(Beginning of Material shown)

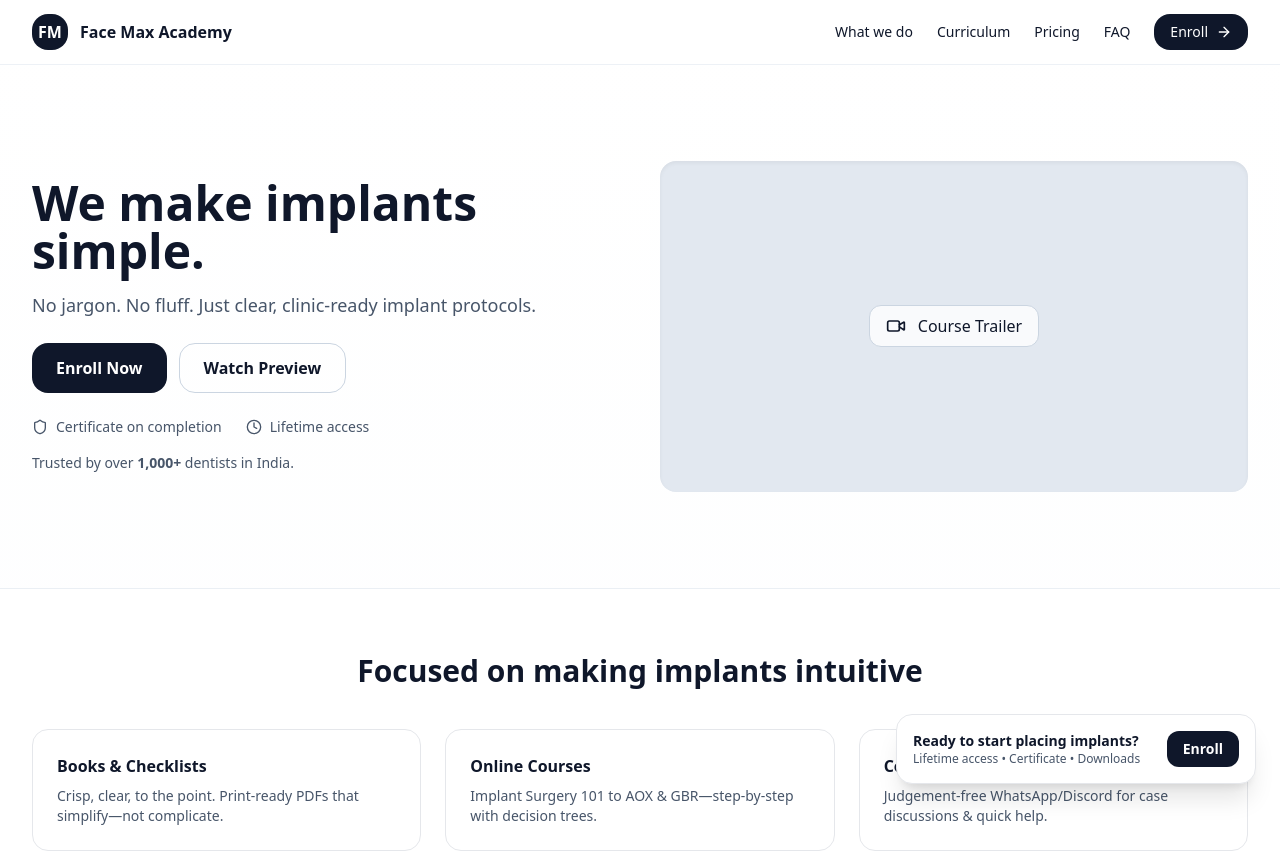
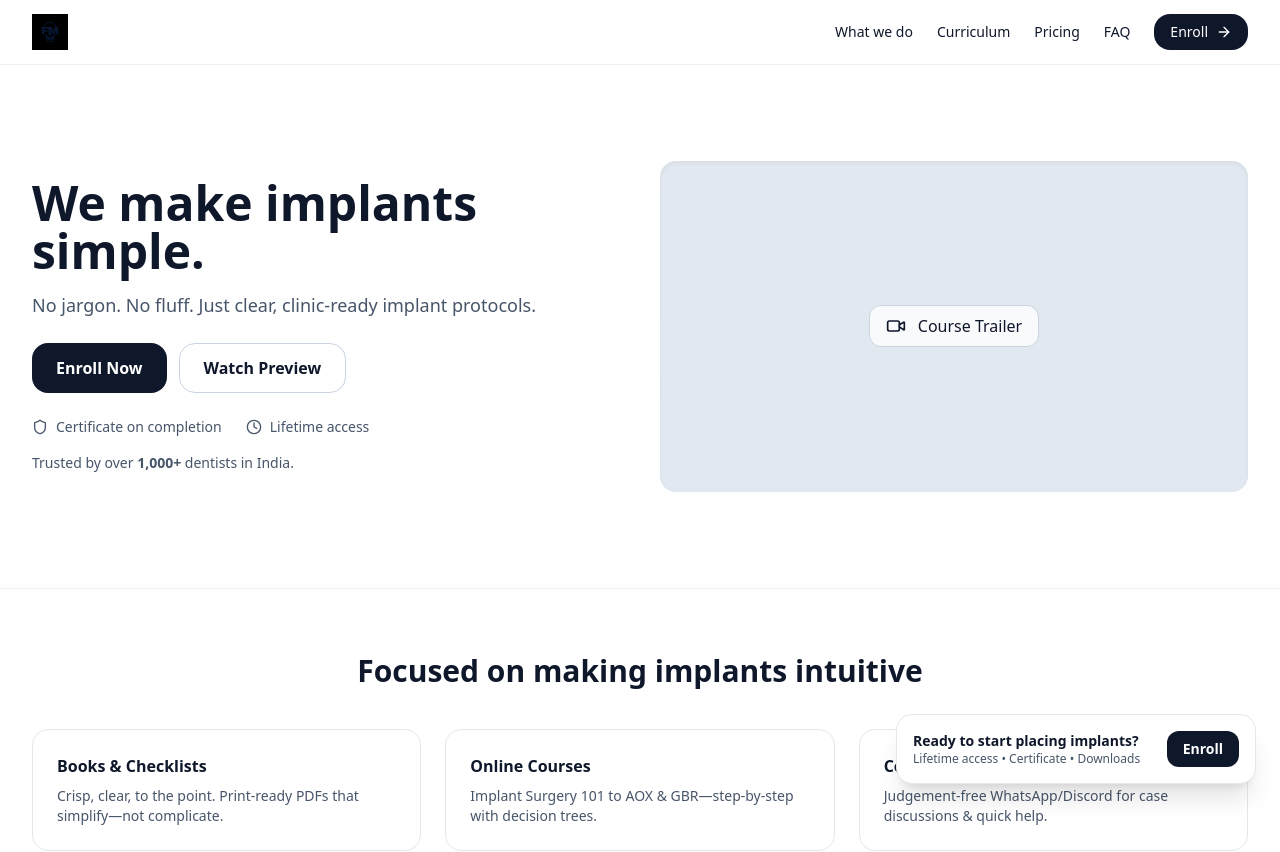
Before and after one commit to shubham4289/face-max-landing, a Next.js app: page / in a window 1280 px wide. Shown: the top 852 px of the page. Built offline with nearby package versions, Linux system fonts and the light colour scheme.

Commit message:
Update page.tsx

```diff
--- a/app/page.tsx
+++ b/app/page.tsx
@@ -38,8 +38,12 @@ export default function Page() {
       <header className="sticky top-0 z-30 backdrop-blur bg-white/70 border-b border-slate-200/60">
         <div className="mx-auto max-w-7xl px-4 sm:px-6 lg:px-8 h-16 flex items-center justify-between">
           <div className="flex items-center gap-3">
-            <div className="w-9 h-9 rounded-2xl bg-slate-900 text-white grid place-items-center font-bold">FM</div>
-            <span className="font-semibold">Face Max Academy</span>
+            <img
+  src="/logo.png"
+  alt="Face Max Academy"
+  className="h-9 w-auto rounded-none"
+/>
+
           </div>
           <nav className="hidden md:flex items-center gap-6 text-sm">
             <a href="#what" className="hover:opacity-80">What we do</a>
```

(End of Material shown)

• _Directions_
With the pictures stripped out, return each record word for word.

• _Output of the task_
Before and after one commit to shubham4289/face-max-landing, a Next.js app: page / in a window 1280 px wide. Shown: the top 852 px of the page. Built offline with nearby package versions, Linux system fonts and the light colour scheme.

Commit message:
Update page.tsx

```diff
--- a/app/page.tsx
+++ b/app/page.tsx
@@ -38,8 +38,12 @@ export default function Page() {
       <header className="sticky top-0 z-30 backdrop-blur bg-white/70 border-b border-slate-200/60">
         <div className="mx-auto max-w-7xl px-4 sm:px-6 lg:px-8 h-16 flex items-center justify-between">
           <div className="flex items-center gap-3">
-            <div className="w-9 h-9 rounded-2xl bg-slate-900 text-white grid place-items-center font-bold">FM</div>
-            <span className="font-semibold">Face Max Academy</span>
+            <img
+  src="/logo.png"
+  alt="Face Max Academy"
+  className="h-9 w-auto rounded-none"
+/>
+
           </div>
           <nav className="hidden md:flex items-center gap-6 text-sm">
             <a href="#what" className="hover:opacity-80">What we do</a>
```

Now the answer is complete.